■ REQUIREMENT ■
If a line of the data below holds the word "False", list it.

Data excerpts
•••••

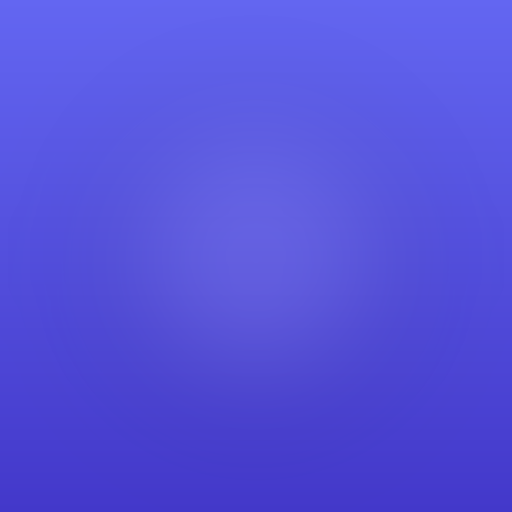
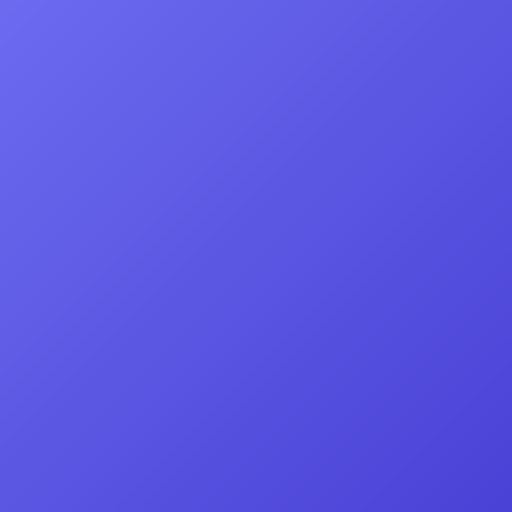
style: 应用图标改为日历 + 对号,蓝白配色

Changed region(s): [[0.0, 0.7812, 0.2812, 1.0]]

diff --git a/tools/make_icons.py b/tools/make_icons.py
@@ -1,0 +1,198 @@
+"""生成应用图标:日历 + 对号,蓝白配色(与界面主题 #4F46E5 一致)。
+
+用法:
+    python tools/make_icons.py [输出目录]
+
+默认输出到 mobile/assets/。输出文件:
+    icon.png                     1024 应用主图标
+    splash-icon.png              1024 启动图(圆角、透明角)
+    favicon.png                  48  网页图标
+    android-icon-background.png  512 自适应图标背景(渐变蓝)
+    android-icon-foreground.png  512 自适应图标前景(透明底图形)
+    android-icon-monochrome.png  432 单色图标(白色剪影)
+"""
+
+import os
+import sys
+
+import numpy as np
+from PIL import Image, ImageChops, ImageDraw
+
+# ---------- 基础 ----------
+W = 1024
+SS = 4               # 超采样倍数,绘制后缩小获得平滑边缘
+S = W * SS
+
+BLUE = (79, 70, 229)        # #4F46E5 主题色(对号)
+HEADER = (55, 48, 163)      # #3730A3 日历顶部日期条
+TICK = (199, 210, 254)      # #C7D2FE 日期条上的浅色刻度
+WHITE = (255, 255, 255)
+
+# 日历卡片与对号的几何(1024 坐标系)
+CARD = (170, 250, 854, 870)
+CARD_R = 84
+HEADER_BOTTOM = 410
+RINGS = (370, 654)
+CHECK = [(352, 640), (466, 752), (676, 530)]
+CHECK_W = 92
+
+
+def d(v):
+    return int(round(v * SS))
+
+
+def gradient_bg(size):
+    """左上到右下的蓝色渐变,与界面主题色一致。"""
+    ys, xs = np.mgrid[0:size, 0:size]
+    t = ((xs + ys) / (2.0 * (size - 1)))[..., None]
+    c0 = np.array([109, 107, 240], dtype=np.float64)  # #6D6BF0
+    c1 = np.array([74, 66, 214], dtype=np.float64)    # #4A42D6
+    arr = (c0 + (c1 - c0) * t).astype(np.uint8)
+    return Image.fromarray(arr, "RGB").convert("RGBA")
+
+
+def card_mask():
+    m = Image.new("L", (S, S), 0)
+    ImageDraw.Draw(m).rounded_rectangle([d(v) for v in CARD], radius=d(CARD_R), fill=255)
+    return m
+
+
+def header_mask(card):
+    m = Image.new("L", (S, S), 0)
+    x0, y0, x1, _ = CARD
+    ImageDraw.Draw(m).rectangle([d(x0), d(y0), d(x1), d(HEADER_BOTTOM)], fill=255)
+    return ImageChops.multiply(m, card)
+
+
+def check_mask(width=CHECK_W):
+    """圆头圆角的粗对号。"""
+    m = Image.new("L", (S, S), 0)
+    dr = ImageDraw.Draw(m)
+    pts = [(d(x), d(y)) for x, y in CHECK]
+    dr.line(pts, fill=255, width=d(width), joint="curve")
+    r = d(width) / 2
+    for x, y in (pts[0], pts[-1]):
+        dr.ellipse([x - r, y - r, x + r, y + r], fill=255)
+    return m
+
+
+def rings_mask():
+    m = Image.new("L", (S, S), 0)
+    dr = ImageDraw.Draw(m)
+    for cx in RINGS:
+        dr.rounded_rectangle([d(cx - 30), d(180), d(cx + 30), d(330)], radius=d(30), fill=255)
+    return m
+
+
+def ring_holes_mask():
+    """日期条上装订环的落点(深色圆孔)。"""
+    m = Image.new("L", (S, S), 0)
+    dr = ImageDraw.Draw(m)
+    for cx in RINGS:
+        dr.ellipse([d(cx - 22), d(318), d(cx + 22), d(362)], fill=255)
+    return m
+
+
+def fill(canvas, color, mask):
+    canvas.paste(Image.new("RGBA", (S, S), color + (255,)), (0, 0), mask)
+
+
+def render(with_bg=True):
+    canvas = gradient_bg(S) if with_bg else Image.new("RGBA", (S, S), (0, 0, 0, 0))
+    card = card_mask()
+
+    fill(canvas, WHITE, card)                     # 白色卡片
+    fill(canvas, HEADER, header_mask(card))       # 顶部深蓝日期条
+    fill(canvas, TICK, ring_holes_mask())         # 装订孔
+    fill(canvas, WHITE, rings_mask())             # 装订环
+    fill(canvas, BLUE, check_mask())              # 蓝色对号
+    return canvas
+
+
+def render_mono():
+    """单色剪影:白色日历,对号与日期条分隔线镂空。"""
+    canvas = Image.new("RGBA", (S, S), (0, 0, 0, 0))
+    card = card_mask()
+
+    # 日期条下方挖一道缝,区分顶栏与正文
+    gap = Image.new("L", (S, S), 0)
+    x0, _, x1, _ = CARD
+    ImageDraw.Draw(gap).rectangle(
+        [d(x0), d(HEADER_BOTTOM - 10), d(x1), d(HEADER_BOTTOM + 10)], fill=255
+    )
+    body = ImageChops.subtract(card, gap)
+    body = ImageChops.subtract(body, check_mask())
+    body = ImageChops.subtract(body, ring_holes_mask())
+    fill(canvas, WHITE, body)
+
+    # 装订环与卡片之间留透明缝,避免粘成一团
+    rings = rings_mask()
+    halo = Image.new("L", (S, S), 0)
+    dr = ImageDraw.Draw(halo)
+    for cx in RINGS:
+        dr.rounded_rectangle([d(cx - 44), d(166), d(cx + 44), d(344)], radius=d(44), fill=255)
+    canvas.putalpha(ImageChops.subtract(canvas.split()[3], halo))
+    fill(canvas, WHITE, rings)
+    return canvas
+
+
+def scaled_glyph(img, target_max, box=512):
+    """按内容裁剪并等比缩放,居中放到透明方图中。"""
+    bbox = img.split()[3].getbbox()
+    art = img.crop(bbox)
+    scale = target_max / max(art.size)
+    art = art.resize(
+        (max(1, round(art.width * scale)), max(1, round(art.height * scale))),
+        Image.LANCZOS,
+    )
+    out = Image.new("RGBA", (box, box), (0, 0, 0, 0))
+    out.alpha_composite(art, ((box - art.width) // 2, (box - art.height) // 2))
+    return out
+
+
+def rounded(img, radius):
+    mask = Image.new("L", img.size, 0)
+    ImageDraw.Draw(mask).rounded_rectangle(
+        [0, 0, img.width - 1, img.height - 1], radius=radius, fill=255
+    )
+    out = img.convert("RGBA")
+    out.putalpha(mask)
+    return out
+
+
+def main():
+    out = sys.argv[1] if len(sys.argv) > 1 else os.path.join(
+        os.path.dirname(__file__), "..", "mobile", "assets"
+    )
+    os.makedirs(out, exist_ok=True)
+
+    # 主图标
+    icon = render(with_bg=True).resize((W, W), Image.LANCZOS).convert("RGB")
+    icon.save(os.path.join(out, "icon.png"))
+
+    # 启动图(圆角)
+    rounded(icon.convert("RGBA"), radius=180).save(os.path.join(out, "splash-icon.png"))
+
+    # 网页图标
+    icon.resize((48, 48), Image.LANCZOS).save(os.path.join(out, "favicon.png"))
+
+    # 自适应背景
+    gradient_bg(W).resize((512, 512), Image.LANCZOS).save(
+        os.path.join(out, "android-icon-background.png")
+    )
+
+    # 自适应前景(安全区 ~66%,图形控制在 235px 内)
+    scaled_glyph(render(with_bg=False), 235).save(
+        os.path.join(out, "android-icon-foreground.png")
+    )
+
+    # 单色图标
+    scaled_glyph(render_mono(), 190, box=432).save(
+        os.path.join(out, "android-icon-monochrome.png")
+    )
+
+    print("图标已写入", os.path.abspath(out))
+
+
+if __name__ == "__main__":
+    main()
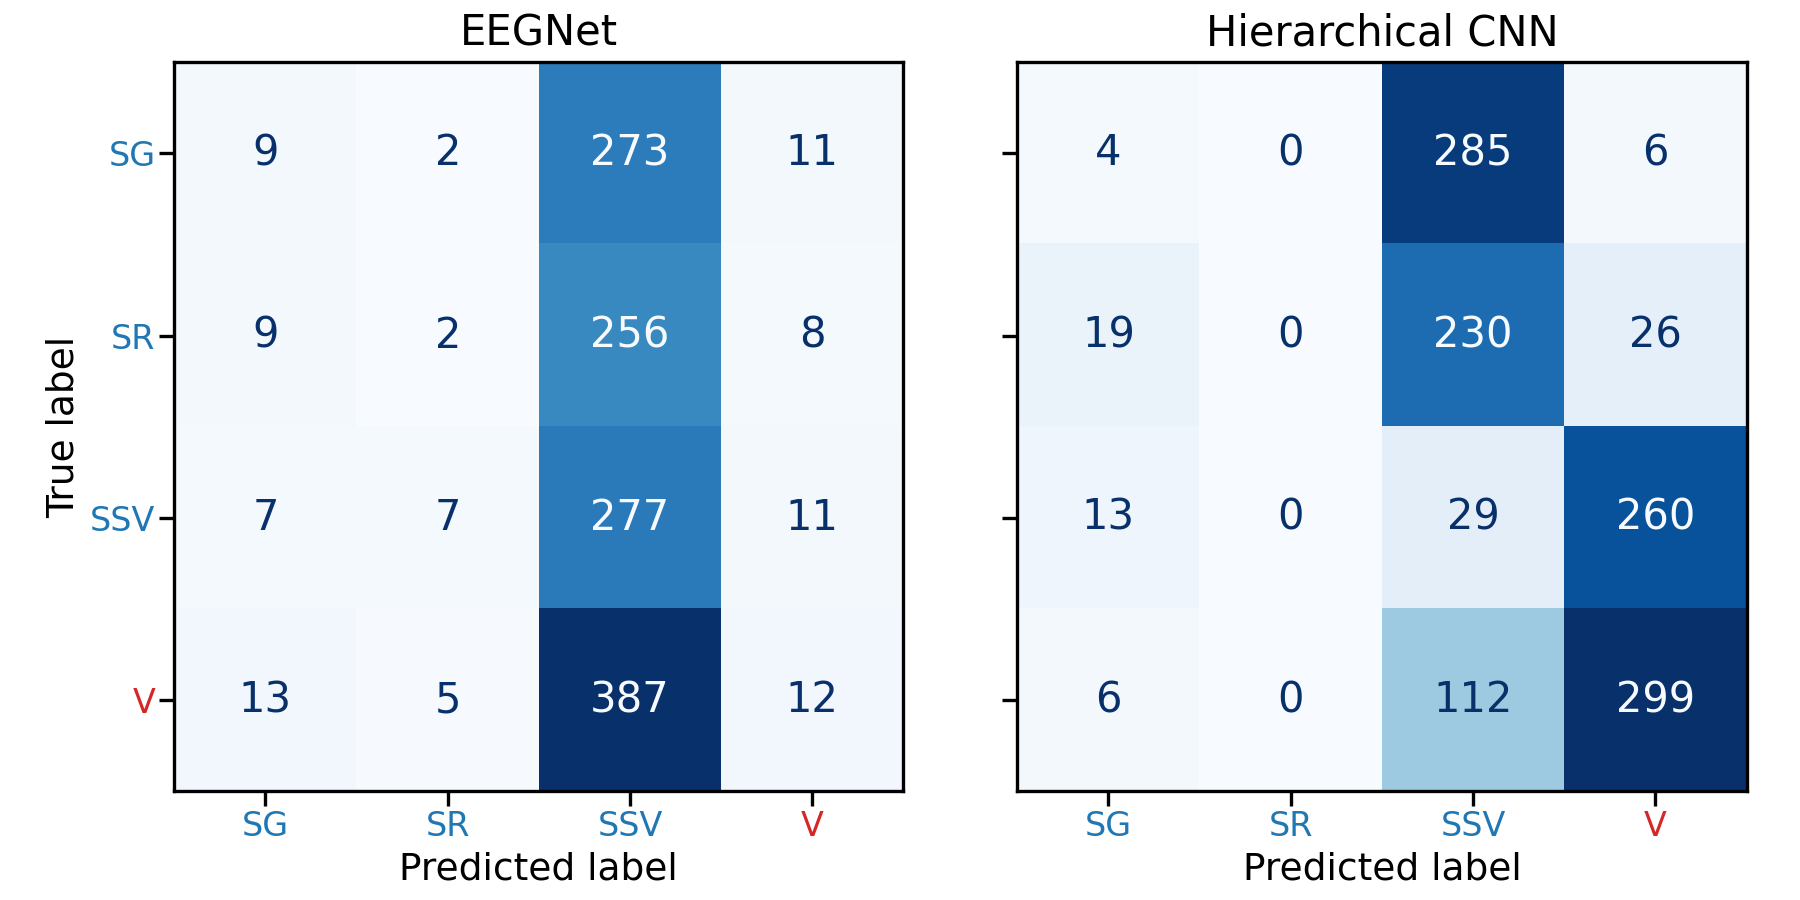
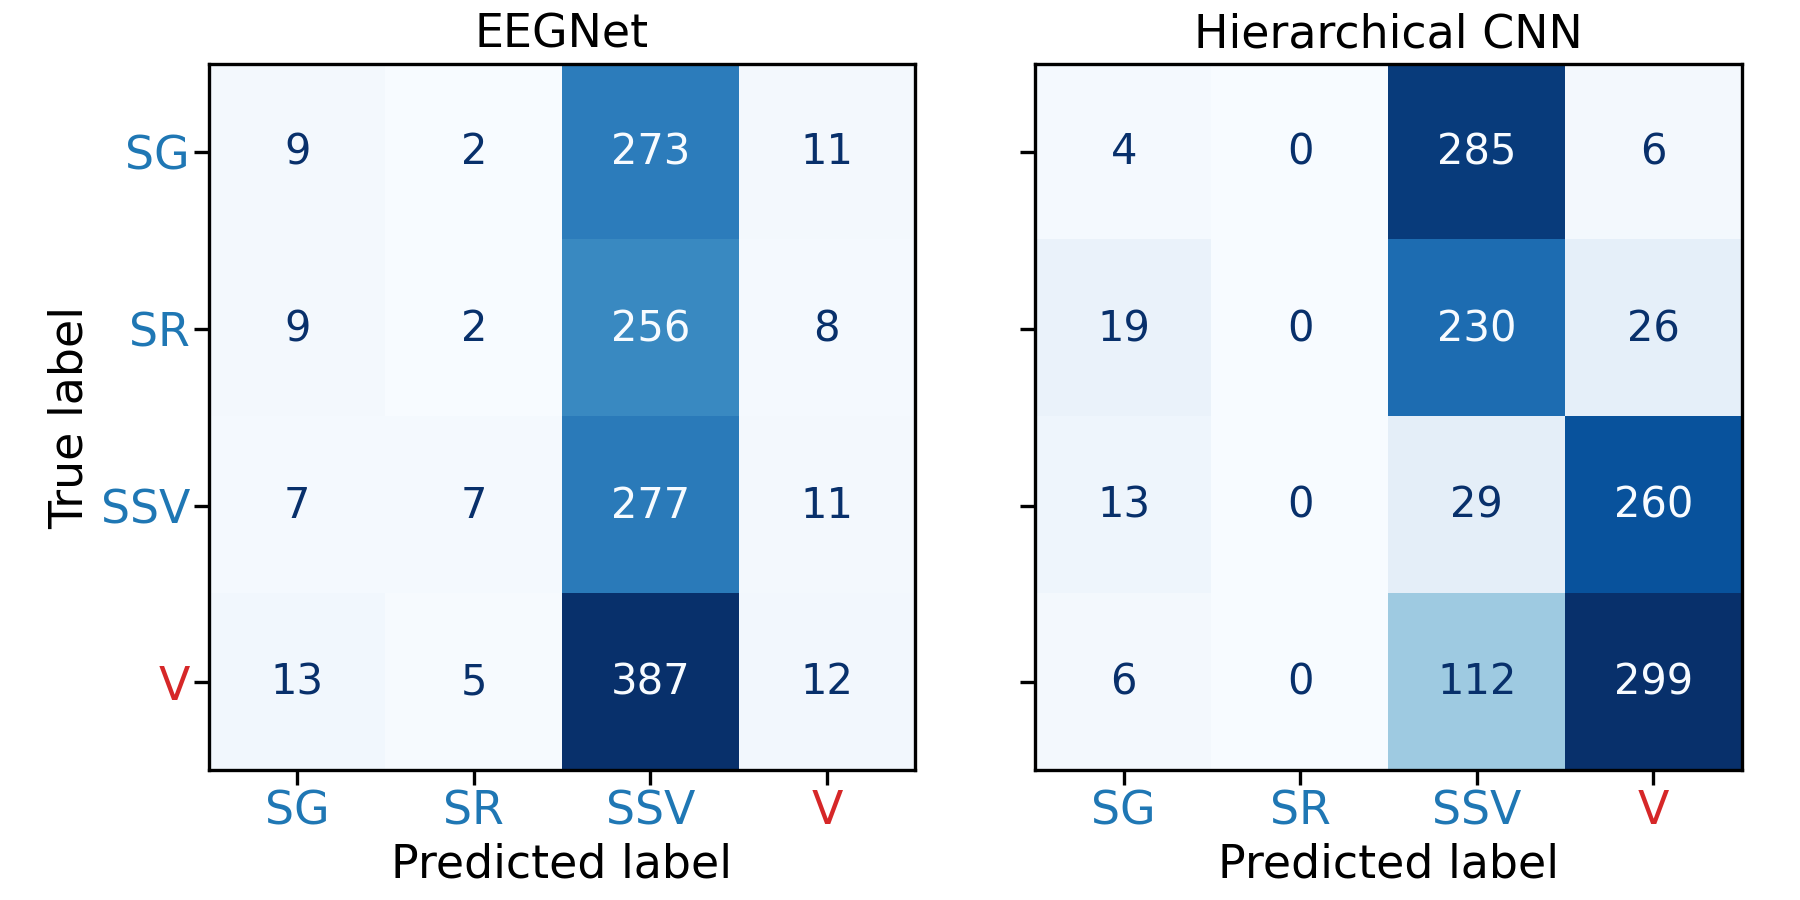
CMs - Improved text visibility

diff --git a/scripts/visualization/cms.py b/scripts/visualization/cms.py
@@ -65,7 +65,7 @@ def plot_confusion_matrices_side_by_side(
     save_path=None,
     normalize=False,
 ):
-    short_classes = _short_class_labels(classes)
+    short_classes = ["SG", "SR", "SSV", "V"]
     class_colors = [_class_group_color(class_name) for class_name in classes]
 
     cm1 = np.array(confusion_1)
@@ -93,10 +93,10 @@ def plot_confusion_matrices_side_by_side(
         colorbar=False,
     )
 
-    axes[0].set_title(title_1, pad=4, fontsize=10)
-    axes[0].set_xlabel("Predicted label", labelpad=2, fontsize=9)
-    axes[0].set_ylabel("True label", labelpad=2, fontsize=9)
-    axes[0].tick_params(axis="both", labelsize=8, pad=1)
+    axes[0].set_title(title_1, pad=4, fontsize=11)
+    axes[0].set_xlabel("Predicted label", labelpad=2, fontsize=11)
+    axes[0].set_ylabel("True label", labelpad=2, fontsize=11)
+    axes[0].tick_params(axis="both", labelsize=11, pad=1)
 
     disp2 = ConfusionMatrixDisplay(
         confusion_matrix=cm2,
@@ -110,10 +110,10 @@ def plot_confusion_matrices_side_by_side(
         colorbar=False,
     )
 
-    axes[1].set_title(title_2, pad=4, fontsize=10)
-    axes[1].set_xlabel("Predicted label", labelpad=2, fontsize=9)
+    axes[1].set_title(title_2, pad=4, fontsize=11)
+    axes[1].set_xlabel("Predicted label", labelpad=2, fontsize=11)
     axes[1].set_ylabel("")
-    axes[1].tick_params(axis="both", labelsize=8, pad=1)
+    axes[1].tick_params(axis="both", labelsize=11, pad=1)
     axes[1].tick_params(axis="y", labelleft=False)
 
 
@@ -140,19 +140,6 @@ def plot_confusion_matrices_side_by_side(
     plt.show()
 
 
-def _short_class_labels(classes):
-    labels = []
-    for class_name in classes:
-        parts = class_name.replace("-", "_").split("/")
-        if len(parts) > 1:
-            labels.append("".join(part[0].upper() for part in parts[:-1]) + _initials(parts[-1]))
-        else:
-            labels.append(_initials(parts[0]))
-    return labels
-
-
-def _initials(text):
-    return "".join(part[0].upper() for part in text.split("_") if part)
 
 
 def _color_tick_labels(ax, colors, color_y):
@@ -165,9 +152,12 @@ def _color_tick_labels(ax, colors, color_y):
 
 
 def _class_group_color(class_name):
-    if class_name.startswith("smartphone"):
-        return "tab:blue"
-    return "tab:red"
+    return {
+        "smartphone/gaming": "tab:blue",
+        "smartphone/reading": "tab:blue",
+        "smartphone/short_videos": "tab:blue",
+        "video": "tab:red",
+    }[class_name]
 
 def main():
     EEG_PATH = Path("outputs/eegnet_baseline/")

•••••

■ RESULT FOR THIS TASK ■
+    scaled_glyph(render(with_bg=False), 235).save(
     normalize=False,
         colorbar=False,
         colorbar=False,
     axes[1].tick_params(axis="y", labelleft=False)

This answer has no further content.